At the end of the 4 playthroughs I had pretty much exhausted the available pathways through. Looking at the final page which gives you the information to evaluate how well you've done, I found myself wondering whether something's broken because it seems impossible to achieve the best combination of outcomes (unless I'm very mistaken - which is quite possible - the pathway to one strategic success seems to preclude the other). But even so, there are a range of outcomes and it's an interesting opportunity to walk in the boots of a Napoleonic-era junior officer.

As somebody who enjoys the narrative and roleplaying aspect of wargames, it really got me thinking about how little I reflect on the personalities of junior officers in the games I play. It's all very well being the big general and taking a omniscient overview of the battlefield, but will the cavalry really press home their charge under the leadership of the bookish Stephen? Will Samson forget that he's not on the playing fields anymore and unwisely decide to throw caution to the wind? So this little adventure has definitely offered me some inspiration. I look forward to experimenting a bit more with unit leader's personalities in the next big game I play.

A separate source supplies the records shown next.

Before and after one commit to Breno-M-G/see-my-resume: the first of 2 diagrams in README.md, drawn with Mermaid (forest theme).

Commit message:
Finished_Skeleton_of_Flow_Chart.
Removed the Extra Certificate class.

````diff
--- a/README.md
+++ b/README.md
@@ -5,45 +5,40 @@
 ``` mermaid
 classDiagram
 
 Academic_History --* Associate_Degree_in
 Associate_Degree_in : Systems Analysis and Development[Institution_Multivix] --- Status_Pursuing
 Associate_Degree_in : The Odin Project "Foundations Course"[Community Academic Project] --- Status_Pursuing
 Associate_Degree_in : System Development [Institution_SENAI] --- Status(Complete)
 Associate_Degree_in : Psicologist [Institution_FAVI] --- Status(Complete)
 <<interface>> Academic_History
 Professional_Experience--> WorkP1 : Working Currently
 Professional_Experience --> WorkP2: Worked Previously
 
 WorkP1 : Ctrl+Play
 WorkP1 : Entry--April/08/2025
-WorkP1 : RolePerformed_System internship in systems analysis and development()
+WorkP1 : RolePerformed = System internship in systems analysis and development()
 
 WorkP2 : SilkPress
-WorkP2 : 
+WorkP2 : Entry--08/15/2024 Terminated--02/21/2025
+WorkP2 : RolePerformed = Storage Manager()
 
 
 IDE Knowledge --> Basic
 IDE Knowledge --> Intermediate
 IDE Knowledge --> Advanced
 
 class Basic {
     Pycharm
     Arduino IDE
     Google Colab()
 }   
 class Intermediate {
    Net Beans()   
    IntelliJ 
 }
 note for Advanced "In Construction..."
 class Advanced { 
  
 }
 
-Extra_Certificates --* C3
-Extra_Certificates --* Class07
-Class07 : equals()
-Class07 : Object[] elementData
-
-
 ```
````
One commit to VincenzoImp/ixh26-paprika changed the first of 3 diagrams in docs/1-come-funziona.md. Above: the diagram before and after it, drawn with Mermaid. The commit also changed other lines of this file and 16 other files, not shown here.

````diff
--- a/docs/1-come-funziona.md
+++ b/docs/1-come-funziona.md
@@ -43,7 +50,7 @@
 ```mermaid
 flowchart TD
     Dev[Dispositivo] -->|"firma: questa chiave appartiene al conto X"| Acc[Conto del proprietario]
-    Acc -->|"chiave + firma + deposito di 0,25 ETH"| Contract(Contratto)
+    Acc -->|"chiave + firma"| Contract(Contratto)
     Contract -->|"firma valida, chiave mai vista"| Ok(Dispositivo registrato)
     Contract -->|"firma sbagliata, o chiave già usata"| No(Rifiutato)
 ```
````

Tuesday, 1 December 2020

Undead Centaur

Where the rivers run dry, where there is only drought and despair and the bones of our livestock... There it is said that on the driest days, the days without hope, the parched lands cough up their secrets and cough up their dead. Mysterious creatures - creatures who had been noble, wise even, in some long past life - rise stripped of flesh, rendered hideous and viscious by their restless sleep. It is a terrible place.

In Oldhammer's calendar, December is traditionally "Deadcember" and is a month for painting your undead. (Some might think I've quite enough of death in the last month, but anyway...) Now, I don't know if I'll get around to anything else specifically Undead related this month, so this is technically cheating, as it wasn't a project for Deadcember, but my November entry for Jamie Loft's Monthly White Dwarf Painting Challenge. Every month a WD is selected and the challenge is to paint a model that appears in it or is inspired by it. November's selection was WD119. I took inspiration from the Undead Centaur conversion by Andy Warwick on page 56 and went about creating my own skeleton centaur.

The human torso comes from a Reaper Warlord skeleton archer, the horse is a plastic 4th/5th ed skeleton steed. It's hard trying to work out how to make a mythological skeleton appear realistically dynamic. After extensive google image and ebay searching, the Reaper skelly seemed the best option, reaching for his quiver, although it involved a lot of cutting away.

Centaur anatomy is troubling at the best of times. What are they doing with both human and horse ribcages? How can they have so many limbs? Stripping the centaur back to the skeleton makes these questions of anatomy all the more baffling. But as long as you don't look too close, I think the unity of the conversion works. Just about. A fun project, although the posing and sticking together was nowhere near as simple as I thought it would be.